ABOUT THIS TASK: Search the data below for "tested"; list each line that holds it.

SUPPLIED INFORMATION:
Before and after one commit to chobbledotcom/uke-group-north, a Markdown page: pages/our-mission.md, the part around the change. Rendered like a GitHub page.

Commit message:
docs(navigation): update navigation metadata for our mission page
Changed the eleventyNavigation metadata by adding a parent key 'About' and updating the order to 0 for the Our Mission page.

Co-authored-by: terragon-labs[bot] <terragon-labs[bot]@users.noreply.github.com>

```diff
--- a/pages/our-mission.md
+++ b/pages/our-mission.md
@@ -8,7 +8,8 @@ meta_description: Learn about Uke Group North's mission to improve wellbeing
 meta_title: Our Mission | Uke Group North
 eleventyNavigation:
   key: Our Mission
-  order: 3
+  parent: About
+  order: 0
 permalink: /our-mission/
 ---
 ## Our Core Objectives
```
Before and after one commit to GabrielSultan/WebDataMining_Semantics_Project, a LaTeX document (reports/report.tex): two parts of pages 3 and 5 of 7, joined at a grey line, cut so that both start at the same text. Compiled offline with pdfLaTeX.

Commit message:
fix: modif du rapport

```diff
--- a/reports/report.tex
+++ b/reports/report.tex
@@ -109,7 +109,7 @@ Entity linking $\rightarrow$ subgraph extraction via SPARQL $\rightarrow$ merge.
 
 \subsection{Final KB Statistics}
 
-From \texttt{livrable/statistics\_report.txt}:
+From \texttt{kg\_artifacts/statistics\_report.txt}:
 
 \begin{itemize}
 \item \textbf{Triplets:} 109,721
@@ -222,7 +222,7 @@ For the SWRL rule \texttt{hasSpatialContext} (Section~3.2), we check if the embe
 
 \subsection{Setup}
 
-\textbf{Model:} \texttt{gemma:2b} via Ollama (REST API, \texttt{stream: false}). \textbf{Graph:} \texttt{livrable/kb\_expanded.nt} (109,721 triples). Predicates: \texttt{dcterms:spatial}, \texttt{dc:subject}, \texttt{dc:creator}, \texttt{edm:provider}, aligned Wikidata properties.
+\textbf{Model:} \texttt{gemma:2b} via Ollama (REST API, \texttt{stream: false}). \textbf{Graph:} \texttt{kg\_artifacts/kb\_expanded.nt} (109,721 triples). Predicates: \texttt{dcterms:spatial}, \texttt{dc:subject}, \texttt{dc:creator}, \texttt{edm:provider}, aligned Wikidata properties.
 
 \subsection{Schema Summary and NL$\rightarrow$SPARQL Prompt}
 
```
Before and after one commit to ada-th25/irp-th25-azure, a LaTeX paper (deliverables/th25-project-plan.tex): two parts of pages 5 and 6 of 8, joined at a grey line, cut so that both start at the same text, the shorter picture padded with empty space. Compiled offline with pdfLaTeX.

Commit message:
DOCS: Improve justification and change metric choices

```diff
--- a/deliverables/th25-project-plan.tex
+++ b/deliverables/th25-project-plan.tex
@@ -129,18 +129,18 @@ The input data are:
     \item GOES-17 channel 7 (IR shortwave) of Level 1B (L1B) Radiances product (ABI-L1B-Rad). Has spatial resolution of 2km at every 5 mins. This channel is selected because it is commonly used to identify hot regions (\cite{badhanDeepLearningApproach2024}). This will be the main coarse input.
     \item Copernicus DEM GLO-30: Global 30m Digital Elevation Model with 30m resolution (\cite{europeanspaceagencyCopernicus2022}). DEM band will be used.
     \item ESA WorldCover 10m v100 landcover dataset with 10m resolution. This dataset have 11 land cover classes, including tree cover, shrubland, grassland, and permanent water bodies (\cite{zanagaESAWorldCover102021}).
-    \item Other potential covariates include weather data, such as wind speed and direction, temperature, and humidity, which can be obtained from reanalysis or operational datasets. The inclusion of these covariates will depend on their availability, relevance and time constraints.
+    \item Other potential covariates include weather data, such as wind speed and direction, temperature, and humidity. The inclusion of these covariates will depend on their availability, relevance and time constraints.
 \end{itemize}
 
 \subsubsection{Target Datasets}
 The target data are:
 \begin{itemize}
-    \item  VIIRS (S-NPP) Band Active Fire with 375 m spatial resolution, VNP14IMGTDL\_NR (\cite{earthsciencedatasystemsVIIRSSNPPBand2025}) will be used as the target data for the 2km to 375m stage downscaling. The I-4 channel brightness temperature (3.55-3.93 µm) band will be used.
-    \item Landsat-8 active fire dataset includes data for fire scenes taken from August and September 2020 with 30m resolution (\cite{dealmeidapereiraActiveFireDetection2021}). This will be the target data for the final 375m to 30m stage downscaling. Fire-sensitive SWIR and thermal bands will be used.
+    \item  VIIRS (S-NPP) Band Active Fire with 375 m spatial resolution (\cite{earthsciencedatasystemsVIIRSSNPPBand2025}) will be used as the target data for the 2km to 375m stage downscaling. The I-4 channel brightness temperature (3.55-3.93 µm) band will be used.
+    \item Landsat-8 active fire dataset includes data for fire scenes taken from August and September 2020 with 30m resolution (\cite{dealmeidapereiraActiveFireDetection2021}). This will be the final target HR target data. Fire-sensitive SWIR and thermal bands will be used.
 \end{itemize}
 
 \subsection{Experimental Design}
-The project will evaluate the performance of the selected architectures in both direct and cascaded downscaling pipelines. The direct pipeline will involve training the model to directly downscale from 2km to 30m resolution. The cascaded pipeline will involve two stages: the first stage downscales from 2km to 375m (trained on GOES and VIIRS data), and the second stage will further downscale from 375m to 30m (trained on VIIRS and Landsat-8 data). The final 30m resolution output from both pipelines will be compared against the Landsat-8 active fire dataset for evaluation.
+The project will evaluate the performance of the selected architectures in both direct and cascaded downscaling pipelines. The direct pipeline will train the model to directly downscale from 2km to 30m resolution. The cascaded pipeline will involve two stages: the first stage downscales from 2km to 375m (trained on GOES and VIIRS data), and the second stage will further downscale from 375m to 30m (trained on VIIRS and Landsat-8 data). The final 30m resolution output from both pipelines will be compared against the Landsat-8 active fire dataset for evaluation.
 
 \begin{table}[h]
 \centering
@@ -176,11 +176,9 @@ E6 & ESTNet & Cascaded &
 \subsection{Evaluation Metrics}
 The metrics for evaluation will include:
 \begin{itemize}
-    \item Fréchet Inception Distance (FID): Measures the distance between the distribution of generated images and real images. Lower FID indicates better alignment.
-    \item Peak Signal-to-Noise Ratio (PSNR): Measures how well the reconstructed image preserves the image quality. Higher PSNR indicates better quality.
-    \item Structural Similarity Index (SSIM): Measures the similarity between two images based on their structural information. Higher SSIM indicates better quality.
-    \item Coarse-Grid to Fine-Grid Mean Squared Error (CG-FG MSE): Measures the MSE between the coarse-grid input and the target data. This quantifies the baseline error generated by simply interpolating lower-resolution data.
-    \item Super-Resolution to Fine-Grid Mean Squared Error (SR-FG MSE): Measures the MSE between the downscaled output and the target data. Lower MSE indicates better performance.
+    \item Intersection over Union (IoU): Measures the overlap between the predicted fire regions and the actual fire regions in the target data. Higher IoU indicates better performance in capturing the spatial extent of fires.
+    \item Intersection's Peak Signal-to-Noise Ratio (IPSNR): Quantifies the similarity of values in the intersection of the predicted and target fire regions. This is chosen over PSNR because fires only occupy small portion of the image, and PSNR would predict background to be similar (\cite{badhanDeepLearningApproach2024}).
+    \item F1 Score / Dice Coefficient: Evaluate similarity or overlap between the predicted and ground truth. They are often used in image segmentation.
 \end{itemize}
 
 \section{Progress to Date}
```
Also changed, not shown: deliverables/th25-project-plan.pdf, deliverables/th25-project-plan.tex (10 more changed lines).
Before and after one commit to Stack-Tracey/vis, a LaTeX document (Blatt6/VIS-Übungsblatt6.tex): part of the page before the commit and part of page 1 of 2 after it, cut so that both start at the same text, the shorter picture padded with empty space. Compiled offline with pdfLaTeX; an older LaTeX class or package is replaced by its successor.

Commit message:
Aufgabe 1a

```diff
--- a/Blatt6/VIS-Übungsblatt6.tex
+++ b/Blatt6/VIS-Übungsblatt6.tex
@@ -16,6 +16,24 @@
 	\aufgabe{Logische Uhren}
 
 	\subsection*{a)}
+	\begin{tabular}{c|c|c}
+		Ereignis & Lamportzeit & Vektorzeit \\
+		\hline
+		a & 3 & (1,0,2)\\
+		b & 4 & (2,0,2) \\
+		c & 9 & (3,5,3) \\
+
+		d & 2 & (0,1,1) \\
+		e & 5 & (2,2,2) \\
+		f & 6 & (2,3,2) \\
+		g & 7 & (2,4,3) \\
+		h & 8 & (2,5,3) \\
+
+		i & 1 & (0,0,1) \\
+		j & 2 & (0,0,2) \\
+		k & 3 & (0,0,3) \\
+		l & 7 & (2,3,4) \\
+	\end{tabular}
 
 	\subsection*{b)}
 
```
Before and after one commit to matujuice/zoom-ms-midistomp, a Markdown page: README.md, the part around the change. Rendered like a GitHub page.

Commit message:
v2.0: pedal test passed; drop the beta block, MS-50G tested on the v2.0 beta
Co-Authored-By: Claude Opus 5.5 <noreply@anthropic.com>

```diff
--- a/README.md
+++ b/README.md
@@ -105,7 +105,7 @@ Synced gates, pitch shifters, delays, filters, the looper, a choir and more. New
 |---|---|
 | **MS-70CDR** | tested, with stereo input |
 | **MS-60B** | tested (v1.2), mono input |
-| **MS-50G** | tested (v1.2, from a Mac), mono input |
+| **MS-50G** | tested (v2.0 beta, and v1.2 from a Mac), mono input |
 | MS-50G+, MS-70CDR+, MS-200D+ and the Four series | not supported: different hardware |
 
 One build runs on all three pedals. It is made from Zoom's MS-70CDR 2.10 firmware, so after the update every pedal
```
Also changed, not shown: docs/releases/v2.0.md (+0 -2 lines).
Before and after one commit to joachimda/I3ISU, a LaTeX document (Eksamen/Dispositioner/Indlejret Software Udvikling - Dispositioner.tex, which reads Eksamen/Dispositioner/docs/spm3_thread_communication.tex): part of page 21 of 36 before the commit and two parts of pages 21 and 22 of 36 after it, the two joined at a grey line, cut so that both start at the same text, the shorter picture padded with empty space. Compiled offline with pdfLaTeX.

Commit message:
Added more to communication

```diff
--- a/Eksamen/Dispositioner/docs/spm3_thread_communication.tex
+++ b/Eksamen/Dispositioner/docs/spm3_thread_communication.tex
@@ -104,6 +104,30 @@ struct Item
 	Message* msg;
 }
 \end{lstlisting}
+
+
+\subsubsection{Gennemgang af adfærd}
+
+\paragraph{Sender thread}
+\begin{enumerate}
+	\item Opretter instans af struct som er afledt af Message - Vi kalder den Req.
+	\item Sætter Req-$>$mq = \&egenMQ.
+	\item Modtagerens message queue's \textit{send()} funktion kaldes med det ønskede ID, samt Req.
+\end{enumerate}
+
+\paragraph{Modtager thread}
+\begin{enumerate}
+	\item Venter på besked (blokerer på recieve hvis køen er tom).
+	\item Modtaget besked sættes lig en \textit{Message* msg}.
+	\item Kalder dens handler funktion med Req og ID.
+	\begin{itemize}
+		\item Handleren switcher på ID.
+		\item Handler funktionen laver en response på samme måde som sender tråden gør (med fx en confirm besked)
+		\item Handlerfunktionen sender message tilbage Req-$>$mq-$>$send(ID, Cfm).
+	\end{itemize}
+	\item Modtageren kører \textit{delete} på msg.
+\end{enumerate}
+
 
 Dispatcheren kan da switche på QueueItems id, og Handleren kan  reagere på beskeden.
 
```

RESPONSE:
v2.0: pedal test passed; drop the beta block, MS-50G tested on the v2.0 beta
 | **MS-70CDR** | tested, with stereo input |
 | **MS-60B** | tested (v1.2), mono input |
-| **MS-50G** | tested (v1.2, from a Mac), mono input |
+| **MS-50G** | tested (v2.0 beta, and v1.2 from a Mac), mono input |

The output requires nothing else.